=== Problem description ===
Find the lines of the records in which the word "shown" appears and report how many there are, as a number alone.

=== Content revision data ===
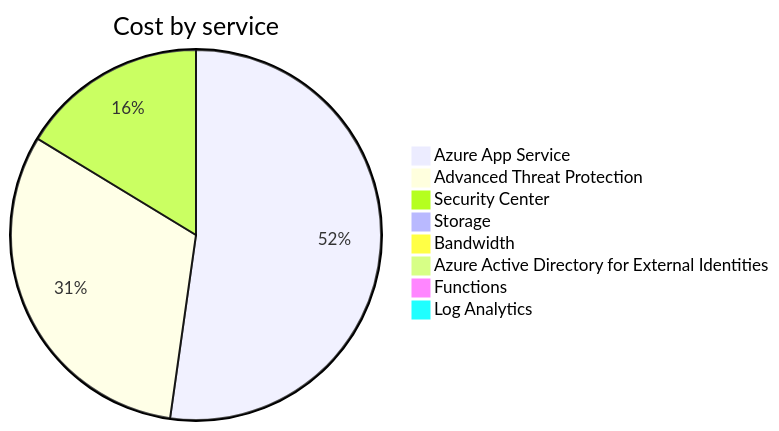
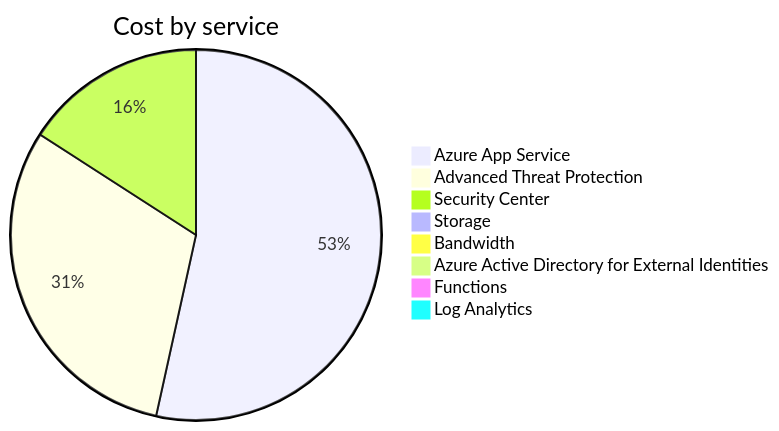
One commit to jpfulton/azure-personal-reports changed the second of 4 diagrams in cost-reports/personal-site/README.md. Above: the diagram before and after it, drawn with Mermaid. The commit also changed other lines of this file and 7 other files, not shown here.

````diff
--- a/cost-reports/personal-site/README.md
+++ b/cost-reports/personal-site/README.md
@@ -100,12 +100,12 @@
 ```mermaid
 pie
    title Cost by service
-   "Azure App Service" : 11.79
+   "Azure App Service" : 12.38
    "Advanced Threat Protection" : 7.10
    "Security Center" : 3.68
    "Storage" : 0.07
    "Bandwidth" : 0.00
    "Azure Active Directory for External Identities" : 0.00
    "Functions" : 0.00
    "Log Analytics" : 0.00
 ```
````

...

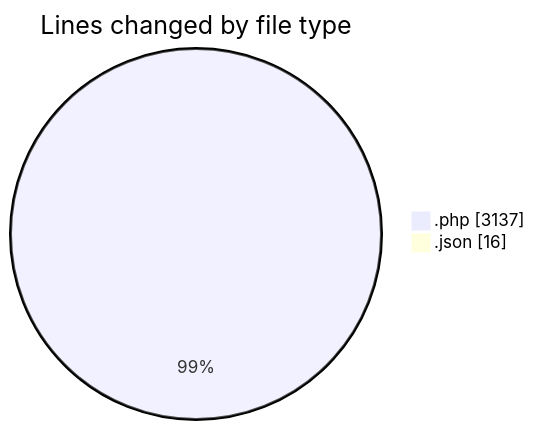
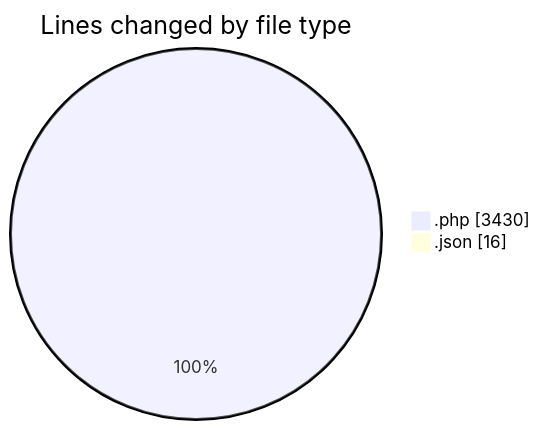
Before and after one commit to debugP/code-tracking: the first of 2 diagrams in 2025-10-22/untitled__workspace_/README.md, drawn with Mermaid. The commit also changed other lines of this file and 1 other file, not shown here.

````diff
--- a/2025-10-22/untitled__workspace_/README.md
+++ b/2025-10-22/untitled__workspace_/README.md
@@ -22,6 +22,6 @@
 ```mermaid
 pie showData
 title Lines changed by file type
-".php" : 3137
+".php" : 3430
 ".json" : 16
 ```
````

=== Answer to this problem ===
2